What we discovered was that technology is the integral vine growing and weaving its way deep into each subject, each standard, at every grade level. Discussing, sharing, learning how we can, as a state, get up to speed to close the achievement gap and truly bring our 21st Century work to our students in our classrooms. We listened with rapt attention ( no lie…) as the speakers inspired us to meet this challenge head on. Workshop presenters brought us new ways to look at our teaching methods. No book selling. No publishing handouts. Pure education. Seasoned teachers thirsty to extend their skills and truly become master teachers of their craft. Gallery walks to examine others’ work. We came away each day tired but looking forward to bringing it all home to our classrooms.
I grant you that the incoming teachers have a handle on their technology skills. Well… they know how to text, and they know how to email, and Instagram, and Facebook. But quite frankly, I haven’t seen any evidence of them being any more skilled at integrating technology into their teaching.
We all want technology integrated into our classrooms. But integrating technology into an 90 minute block with adept facilitation is no small task. (Imagine when the blocks are smaller!) Integrating technology into a classroom of kindergarteners without succumbing to chaos… Quite frankly, you aren’t going to convince me that until my current student body (those graduating in 2013 and beyond) come into the workforce are we going to see staff that really understand technology’s integrative capacity well enough to use from Day One. That will be really cool!
Not only will the new staff come to us with pedagogy thoroughly and expertly infused with the proper technology at the the proper time, but the students we teach will flourish in an environment in which they have immersed themselves since… they could swipe an iPad as a toddler.
Which brings me to my friend Barry Saide. In his blog, Barry posted, ” Technophile or Technophobe: Which Are You? ” Barry adeptly writes about the impact our subtle or mindless actions can have on our colleagues. His writing brings to us the idea that we can mow down or motivate our colleagues and our students with a look, an intonation, or reaction.
I love when anyone takes the risk to try something new. How cool is it when any teacher takes the risk of experimenting with a technology?

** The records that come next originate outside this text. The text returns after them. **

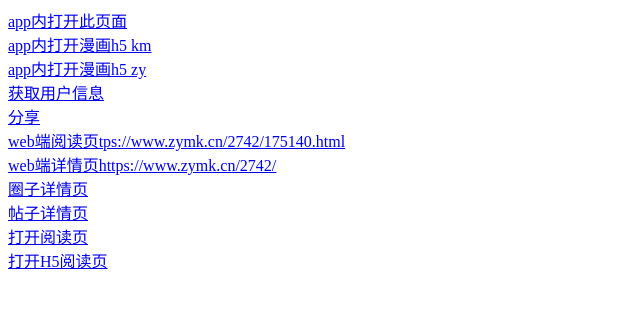
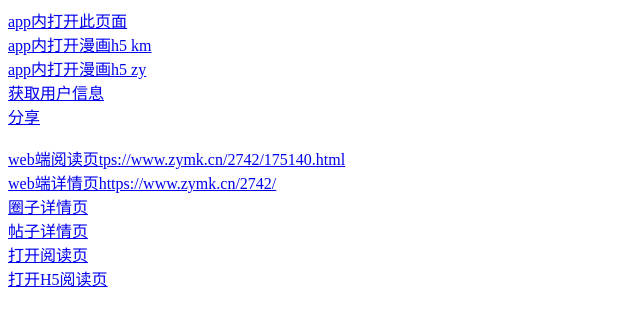
Before and after one commit to canyinghao2/manhua, a plain HTML site: page test_zy.html in a window 1280 px wide. Shown: the whole page, without its empty margins (0-640 px from the left). Drawn offline with Linux system fonts and the light colour scheme.

Commit message:
testjump

```diff
--- a/test_zy.html
+++ b/test_zy.html
@@ -130,7 +130,7 @@
 <a class="btn" href="javascript:webtocomickm()" >app内打开漫画h5 km</a><br/>
 <a class="btn" href="javascript:webtocomiczy()" >app内打开漫画h5 zy</a><br/>
 <a class="btn" href="javascript:getshowuser()" >获取用户信息</a><br/>
-<a class="btn" href="javascript:share()" > 分享</a><br/>
+<a class="btn" href="javascript:share()" > 分享</a><br/><br/>
 
 
 <a class="btn" href="https://www.zymk.cn/2742/175140.html" > web端阅读页tps://www.zymk.cn/2742/175140.html</a><br/>
```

Some districts are still acquiring projectors while other districts have moved to using iPads, tablets, and phones.
I think it is very cool when teachers (regardless of their years of experience) take the risk to master the skills needed to truly bring technology into their learning environment. I also think we should be willing to understand that while our new hires grew up with microwaves, iPads, Smartphones, and GPS, we should be mindful that these tools, used skillfully from the consumer end, bring an entirely new challenge to the integration into classroom instruction. Administrative and professional support is still needed to assist all teachers with the level of integration required by the Core Curriculum Standards.
This integration will take time, supported by resilient teachers and supportive workplaces that bring all staff members to a common pedagogical goal.
What do you think?